# ABOUT THIS EXERCISE
Among the entries, how many lines hold the word "button"? Respond with that number only.

Front-end code edit data:
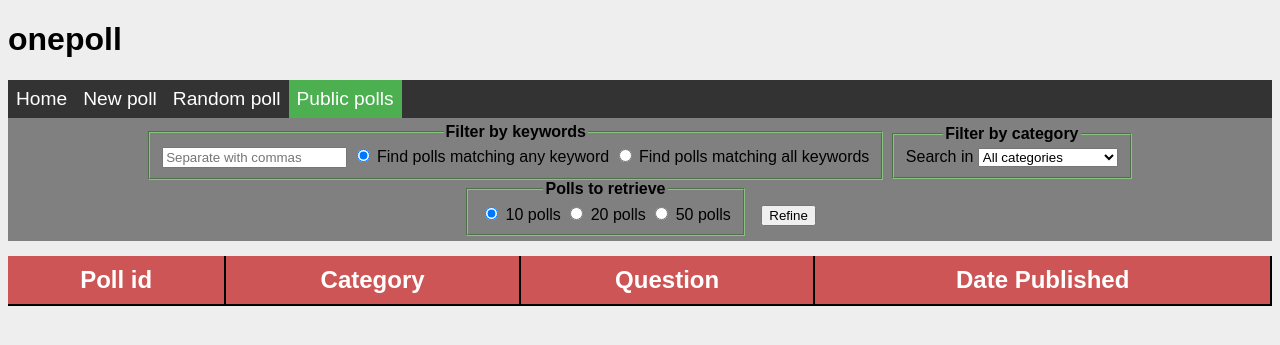
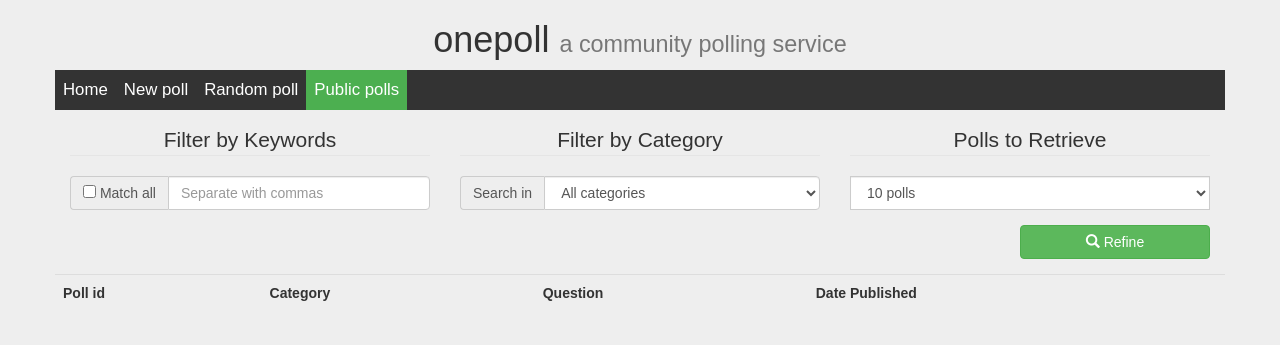
Before and after one commit to ahmedsakr/onepoll, a Django app: page /public/ in a window 1280 px wide. Shown: the top 345 px of the page. Run offline with Django 3.2, Linux system fonts and the light colour scheme; lists and menus that the app fills with data are empty; some libraries are stand-ins or nearby versions.

Commit message:
Started UI/UX rewrite for public polls, initial draft complete

```diff
--- a/onepoll/static/onepoll/css/new.css
+++ b/onepoll/static/onepoll/css/new.css
@@ -13,6 +13,6 @@
 }
 
 .step-header {
-    padding: 5px;
+    margin-bottom: 10px;
     background-color: #F2635F;
 }
--- a/onepoll/static/onepoll/css/public.css
+++ b/onepoll/static/onepoll/css/public.css
@@ -1,75 +1,3 @@
-#filters {
-    background-color: gray;
-    text-align: center;
-    padding: 5px 0px 5px 0px;
-    width: 100%;
+#polls {
+    display: none;
 }
-
-#filters input[type='button'] {
-    margin-left: 10px;
-}
-
-#polls {
-    text-align: center;
-    font-family: sans-serif;
-    display: none;
-    width: 100%;
-    margin-top: 15px;
-    max-height: 400px;
-    background-color: #3D3D3D;
-    overflow-y: auto;
-}
-
-legend {
-    font-weight: bold;
-}
-
-fieldset {
-    display: inline-block;
-    border-color: #86C67C;
-}
-
-table {
-    width: 100%;
-}
-
-table, th {
-    border-bottom: 2px solid black;
-    border-collapse: collapse;
-    color: white;
-}
-
-th {
-    background-color: #CD5555;
-    border-right: 2px solid black;
-    font-size: 1.5em;
-    padding: 10px;
-}
-
-td {
-    border-right: 2px solid black;
-    border-collapse: collapse;
-    text-align: center;
-    padding: 5px;
-}
-
-td a {
-    color: white;
-    display: block;
-    float: right;
-    width: 100px;
-    background-color: #86C67C;
-    border: solid 1px orange;
-    text-decoration: none;
-    padding: 0px 10px 0px 10px;
-}
-
-tr:nth-child(even) {
-    background-color: #898989;
-}
-
-@media screen and (max-width: 600px) {
-    #polls {
-        max-height: none;
-    }
-}
--- a/onepoll/static/onepoll/js/onepoll.js
+++ b/onepoll/static/onepoll/js/onepoll.js
@@ -198,7 +198,7 @@ function hash(input) {
 
   function updatePolls(updateUrl) {
       // disable the refine button to prevent multiple concurrent requests.
-      $("#filters input[type='button']").attr('disabled', '');
+      $("button").attr('disabled', '');
 
       $('#polls').fadeOut("fast", function() {
 
@@ -206,9 +206,10 @@ function hash(input) {
           $('tbody').children().next().remove();
 
           // acquire all the filter elements
-          var keywords = $('[name="keywords"]')
-          var search = $('[name="search"]').filter(':checked');
-          var amount = $('[name="amount"]').filter(':checked');
+          var keywords = $('[name="keywords"]').val();
+          var keywordMatch = $('[name="keyword-match"]').prop("checked");
+          var amount = $('[name="amount"]').val();
+          var category = $('[name="category"]').val();
 
           // pre-post setup for django
           setupDjangoToken();
@@ -219,10 +220,10 @@ function hash(input) {
               url: updateUrl,
               data: {
                   'request': 'update',
-                  'keywords': keywords.val(),
-                  'search': search.val(),
-                  'amount': amount.val(),
-                  'category': $('select').find(':selected').attr('value')
+                  'keywords': keywords,
+                  'keyword-match': keywordMatch,
+                  'amount': amount,
+                  'category': category
               },
 
               success: function(data, status) {
@@ -242,14 +243,14 @@ function hash(input) {
                   }
 
                   $('#polls').fadeIn('slow', function() {
-                      $("#filters input[type='button']").removeAttr('disabled');
+                      $("button").removeAttr('disabled');
                   });
               },
 
               error: function(data, status) {
                   alert("An error occurred while connecting to the server. Please try again!");
                   $('#polls').fadeIn('slow', function() {
-                      $("#filters input[type='button']").removeAttr('disabled');
+                      $("button").removeAttr('disabled');
                   });
               }
           });
@@ -393,11 +394,11 @@ function hash(input) {
             numChoices++;
 
             var choice = $(grandfather.children()[0]).clone();
-            choice.children('input[type="radio"]').val("choice-" + numChoices);
-            choice.children('input[type="text"]').attr("name", "choice" + numChoices + "_text")
-                                                 .attr("placeholder", "Choice #" + numChoices)
-                                                 .val("");
-            choice.children(".char-counter").html("0 / 150 characters");
+            choice.find('input:radio').val("choice-" + numChoices).prop("checked", false);
+            choice.find('input:text').attr("name", "choice" + numChoices + "_text")
+                                     .attr("placeholder", "Choice #" + numChoices)
+                                     .val("");
+            choice.find(".char-counter").html("0 / 150 characters");
             choice.insertBefore(parent);
         } else if (operation == "delete" && numChoices > 2) {
             numChoices--;
--- a/onepoll/templates/onepoll/new.html
+++ b/onepoll/templates/onepoll/new.html
@@ -31,7 +31,7 @@
                 {% csrf_token %}
 
                 <div id="step-1" class="col-sm-12">
-                    <div class="row h2 step-header text-center" id="step1-header">Step 1: Poll Type</div>
+                    <div class="row step-header text-center" id="step1-header"><h3>Step 1: Poll Type</h3></div>
 
                     <div class="row">
                         <p class="col-sm-5"><b>Let's get you started</b>. Please select the type of poll you wish to create: </p>
@@ -47,7 +47,7 @@
                 </div>
 
                 <div id="step-2" class="col-sm-12">
-                    <div class="row h2 step-header text-center" id="step2-header">Step 2: The Body</div>
+                    <div class="row step-header text-center" id="step2-header"><h3>Step 2: The Body</h3></div>
 
                     <div class="row">
                         <p class="col-sm-5">
@@ -123,7 +123,7 @@
                 </div>
 
                 <div id="step-3" class="col-sm-12">
-                    <div class="row h2 step-header text-center" id="step3-header">Step 3: Toppings</div>
+                    <div class="row step-header text-center" id="step3-header"><h3>Step 3: Toppings</h3></div>
                     <div class="row">
                         <p class="col-sm-5">
                             <b>Categorize!</b> Assign a genre to your poll to educate particpants of its nature.
--- a/onepoll/templates/onepoll/public.html
+++ b/onepoll/templates/onepoll/public.html
@@ -4,6 +4,7 @@
 <head>
     <title>Public polls</title>
     <meta name="viewport" content="width=device-width, initial-scale=1.0">
+    <link rel="stylesheet" type="text/css" href="{% static './onepoll/css/bootstrap.min.css' %}"/>
     <link rel='stylesheet' type='text/css' href="{% static 'onepoll/css/public.css' %}"/>
     <link rel='stylesheet' type='text/css' href="{% static 'onepoll/css/navigation.css' %}"/>
     <script src="https://ajax.googleapis.com/ajax/libs/jquery/3.1.0/jquery.min.js"></script>
@@ -11,28 +12,40 @@
 </head>
 
 <body onload="updatePolls({% url 'public' %})">
+    <div class="container">
+        <div class="row">
             <div id="navigation">
-        <h1>onepoll</h1>
+                <div class="h1 text-center">onepoll <small>a community polling service</small></div>
                 <ul>
                     <li><a href="{% url 'index' %}">Home</a></li>
                     <li><a href="{% url 'new' %}">New poll</a></li>
                     <li><a href="{% url 'random' %}">Random poll</a></li>
-            <li><a href="{% url 'public' %}" class='active'>Public polls</a></li>
+                    <li><a href="{% url 'public' %}" class="active">Public polls</a></li>
                 </ul>
             </div>
+        </div>
+    </div>
 
-    <div id='filters'>
+    <div class="container" style="margin-top: 15px;">
+        <div class="row">
+            <div class="col-sm-4">
                 <fieldset>
-            <legend>Filter by keywords</legend>
-            <input type="text" name='keywords' placeholder="Separate with commas">
-            <input type="radio" name='search' value='any' checked> Find polls matching any keyword
-            <input type="radio" name='search' value='match'> Find polls matching all keywords
+                    <legend class="text-center">Filter by Keywords</legend>
+                    <div class="input-group col-sm-12">
+                        <span class="input-group-addon">
+                            <input type="checkbox" name="keyword-match"> Match all
+                        </span>
+                        <input type="text" name='keywords' class="form-control" placeholder="Separate with commas">
+                    </div>
                 </fieldset>
+            </div>
 
+            <div class="col-sm-4">
                 <fieldset>
-            <legend>Filter by category</legend>
-            Search in
-            <select>
+                    <legend class="text-center">Filter by Category</legend>
+                    <div class="input-group col-sm-12">
+                        <span class="input-group-addon">Search in</span>
+                        <select name="category" class="form-control">
                             <option value="All">All categories</option>
                             <option value="Science">Science</option>
                             <option value="Mathematics">Mathematics</option>
@@ -41,20 +54,42 @@
                             <option value="General Knowledge">General Knowledge</option>
                             <option value="Other">Other</option>
                         </select>
+                    </div>
                 </fieldset>
-
-        <fieldset>
-            <legend>Polls to retrieve</legend>
-            <input type="radio" name='amount' value=10 checked> 10 polls
-            <input type="radio" name='amount' value=20> 20 polls
-            <input type="radio" name='amount' value=50> 50 polls
-        </fieldset>
-
-        <input type="button" value="Refine" onclick="updatePolls({% url 'public' %})">
             </div>
 
+            <div class="col-sm-4">
+                <fieldset>
+                    <legend class="text-center">Polls to Retrieve</legend>
+                    <div class="form-group">
+                        <div class="input-group col-sm-12">
+                            <select name="amount" class="form-control">
+                                <option value="10">10 polls</option>
+                                <option value="20">20 polls</option>
+                                <option value="50">50 polls</option>
+                            </select>
+                        </div>
+                    </div>
+                </fieldset>
+            </div>
+        </div>
+
+        <div class="row">
+            <div class="col-sm-12">
+                <div class="form-group">
+                    <div class="input-group col-sm-12">
+                        <button type="button" class="btn btn-success col-sm-2 col-sm-push-10" onclick="updatePolls({% url 'public' %})">
+                            <span class="glyphicon glyphicon-search" aria-hidden="true"></span>
+                            Refine
+                        </button>
+                    </div>
+                </div>
+            </div>
+        </div>
+
+        <div class="row">
             <div id='polls'>
-        <table>
+                <table class="table table-responsive table-hover">
                     <tr>
                         <th>Poll id</th>
                         <th>Category</th>
@@ -63,5 +98,7 @@
                     </tr>
                 </table>
             </div>
+        </div>
+    </div>
 </body>
 </html>
```
Also changed, not shown: onepoll/public.py (+4 -4 lines), onepoll/templates/onepoll/index.html (indentation only), onepoll/views.py (line endings or trailing spaces). Lines whose indentation alone changed are shown as unchanged.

# EXERCISE OUTPUT
11